Seems like a very good fit for Draparnaldia glomerata to me. To quote from the Algal Flora - 

Probably cosmopolitan, widely distributed in the British Isles where it forms bright green gelatinous tufts (edit - I put my finger in it, definitely gelatinous!) commonly 5-20cm long, growing on various surfaces (eg stones, aquatic macrophytes) in a wide range of aquatic habitats including the clear, soft waters of shallow peaty pools in the Scottish Highlands...

Good enough for me! Of extra interest was this leech that I found clinging to the underside of a stone in the River Conon on 7th March. Turns out to be the rather widespread (though not recorded from Skye) Glossiphonia complanata which, despite being very common in almost any type of freshwater habitat, is a new one for me! Here it is as per when I found it

And here's the same leech in a pot

Now I know what you're all thinking. It's March. March is Lichens Month. And I really didn't do too well with February's Bryophyte Month did I? No, I didn't. Watery ditches aren't renowned for their amazing lichen diversity. So I looked at some trees 'n stuff too. 

The distinctly papillate (warty-edged) apothecia of Melanohalea exasperata - a lifer for me!

Sticta limbata - a lovely member of the Lobarion community
Sticta canariensis - another rather special lichen that's commonplace up here
Last pic, proof that Spring is here - finally! 

Music time again (I have a sneaky feeling this is the only reason a few of you even bother with this blog...) Anyway, presuming that you read all of the above and didn't just skim down here for your fix of great songs, here are tonight's toons for you. As ever, I hope you enjoy.

First up is this old skool classic, Korn's Freak on a Leech...

Followed by the massively underrated Sticta Your Guns

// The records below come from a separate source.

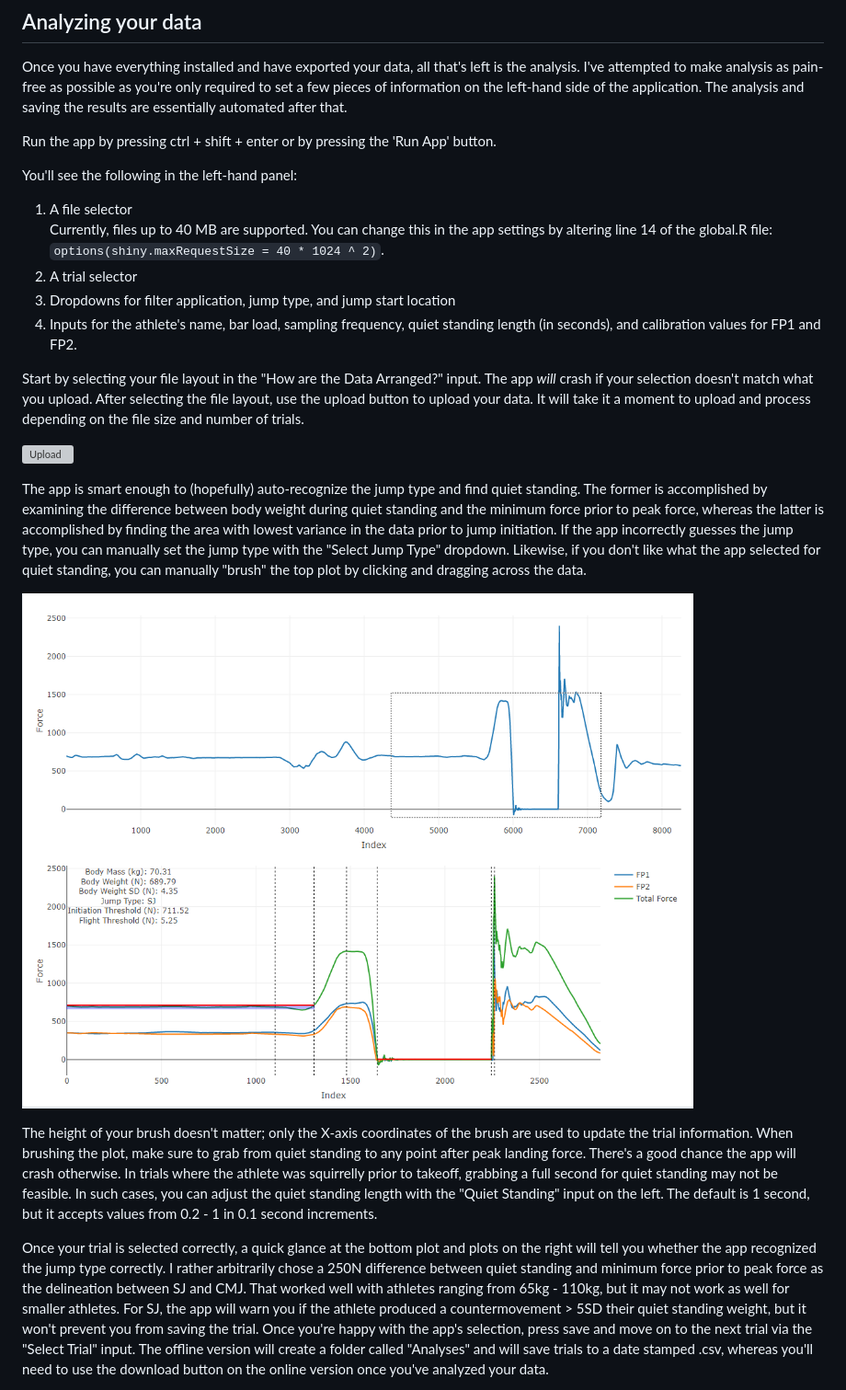
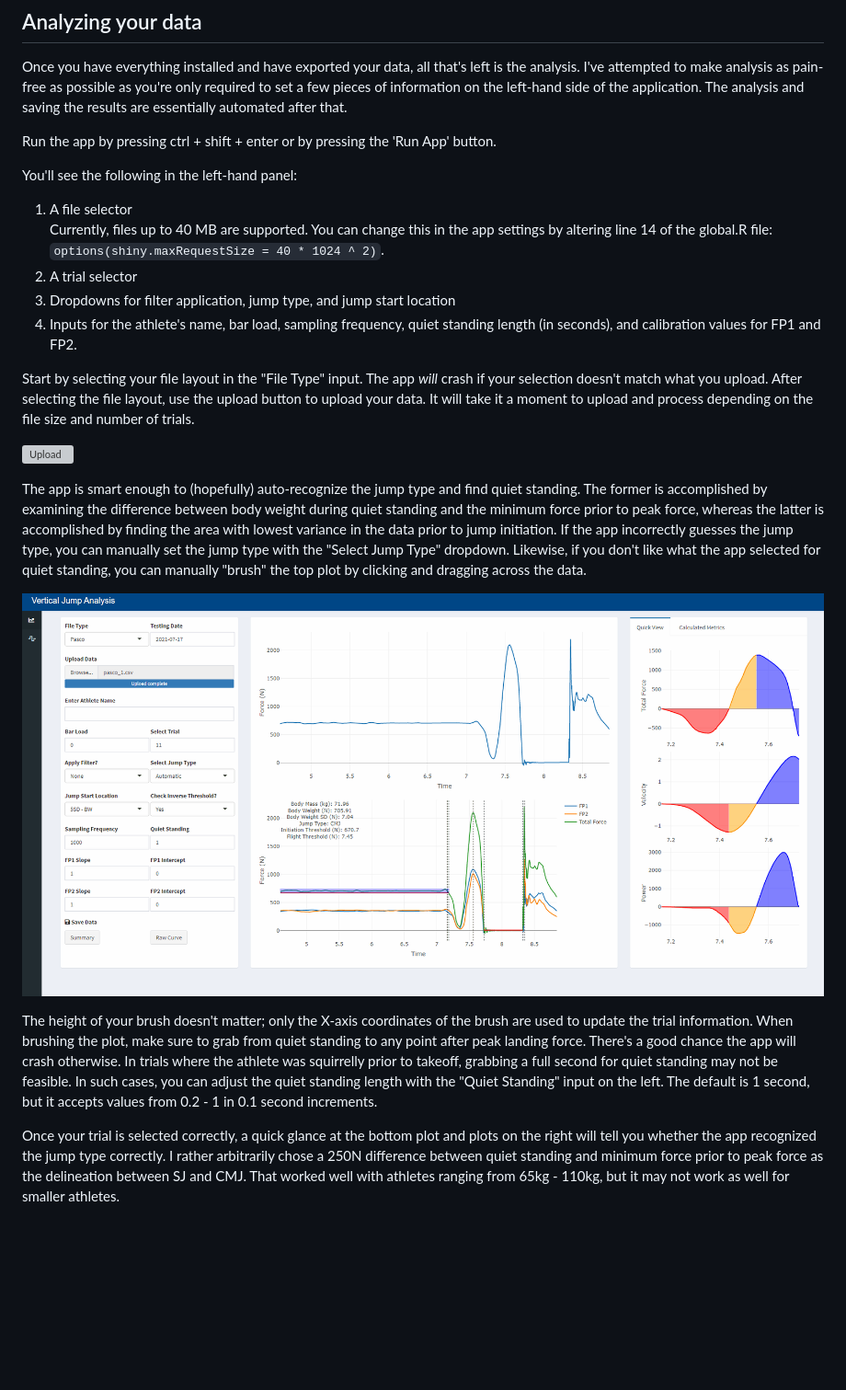
Before and after one commit to mattsams89/shiny-vertical-jump, a Markdown page: README.md, the part around one of its changes. Shown at 92% size. Rendered like a GitHub page; pictures changed too: Tutorial/brushed_trial.gif (added); blank space fills up the shorter version; grey boxes are pictures that could not be loaded.

```diff
--- a/README.md
+++ b/README.md
@@ -53,21 +57,22 @@ Once you have everything installed and have exported your data, all that's left
 Run the app by pressing ctrl + shift + enter or by pressing the 'Run App' button.
 
 You'll see the following in the left-hand panel:
-1. A file selector
+
+1.  A file selector
     Currently, files up to 40 MB are supported. You can change this in the app settings by altering line 14 of the global.R file: `options(shiny.maxRequestSize = 40 * 1024 ^ 2)`.
-2. A trial selector
-3. Dropdowns for filter application, jump type, and jump start location
-4. Inputs for the athlete's name, bar load, sampling frequency, quiet standing length (in seconds), and calibration values for FP1 and FP2.
+2.  A trial selector
+3.  Dropdowns for filter application, jump type, and jump start location
+4.  Inputs for the athlete's name, bar load, sampling frequency, quiet standing length (in seconds), and calibration values for FP1 and FP2.
 
-Start by selecting your file layout in the "How are the Data Arranged?" input. The app *will* crash if your selection doesn't match what you upload. After selecting the file layout, use the upload button to upload your data. It will take it a moment to upload and process depending on the file size and number of trials.
+Start by selecting your file layout in the "File Type" input. The app *will* crash if your selection doesn't match what you upload. After selecting the file layout, use the upload button to upload your data. It will take it a moment to upload and process depending on the file size and number of trials.
 
 ![Upload](/Tutorial/file_upload.gif)
 
 The app is smart enough to (hopefully) auto-recognize the jump type and find quiet standing. The former is accomplished by examining the difference between body weight during quiet standing and the minimum force prior to peak force, whereas the latter is accomplished by finding the area with lowest variance in the data prior to jump initiation. If the app incorrectly guesses the jump type, you can manually set the jump type with the "Select Jump Type" dropdown. Likewise, if you don't like what the app selected for quiet standing, you can manually "brush" the top plot by clicking and dragging across the data.
 
-![](/Tutorial/brushed_trial.png)
+![Brushing](/Tutorial/brushed_trial.gif)
 
 The height of your brush doesn't matter; only the X-axis coordinates of the brush are used to update the trial information. When brushing the plot, make sure to grab from quiet standing to any point after peak landing force. There's a good chance the app will crash otherwise. In trials where the athlete was squirrelly prior to takeoff, grabbing a full second for quiet standing may not be feasible. In such cases, you can adjust the quiet standing length with the "Quiet Standing" input on the left. The default is 1 second, but it accepts values from 0.2 - 1 in 0.1 second increments.
 
-Once your trial is selected correctly, a quick glance at the bottom plot and plots on the right will tell you whether the app recognized the jump type correctly. I rather arbitrarily chose a 250N difference between quiet standing and minimum force prior to peak force as the delineation between SJ and CMJ. That worked well with athletes ranging from 65kg - 110kg, but it may not work as well for smaller athletes. For SJ, the app will warn you if the athlete produced a countermovement > 5SD their quiet standing weight, but it won't prevent you from saving the trial. Once you're happy with the app's selection, press save and move on to the next trial via the "Select Trial" input. The offline version will create a folder called "Analyses" and will save trials to a date stamped .csv, whereas you'll need to use the download button on the online version once you've analyzed your data.
+Once your trial is selected correctly, a quick glance at the bottom plot and plots on the right will tell you whether the app recognized the jump type correctly. I rather arbitrarily chose a 250N difference between quiet standing and minimum force prior to peak force as the delineation between SJ and CMJ. That worked well with athletes ranging from 65kg - 110kg, but it may not work as well for smaller athletes.
 
```
Also changed, not shown: other parts of README.md (+44 -16 lines), Tutorial/base_image.png (added), 16 other files.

  1. My experience on Skye is that Glyceria fluitans is common and G. declinata rather less so. No other species or hybrid has been recorded - and that may well be the reality as I used to record other species and hybrids further south i.e. I know what they look like!

    1. That's good to know, thanks. G.declinata is my next target...

  2. And I meant to say... I quite often see leeches but I have never had the confidence to identify them. Do you fancy a leech by post some time?

    1. Now there's an offer I don't receive very often! By all means, yes.

  3. That alga is a beaut. They have that alluring geometry that bryophytes have, making a lot of a little. Remember now, 6 figure grids on all those lovely lichens! Plus you'll be at 500 by month end no problem, innit?

    1. Ermmm...hopefully! Took me until 20th April to hit 500 last year.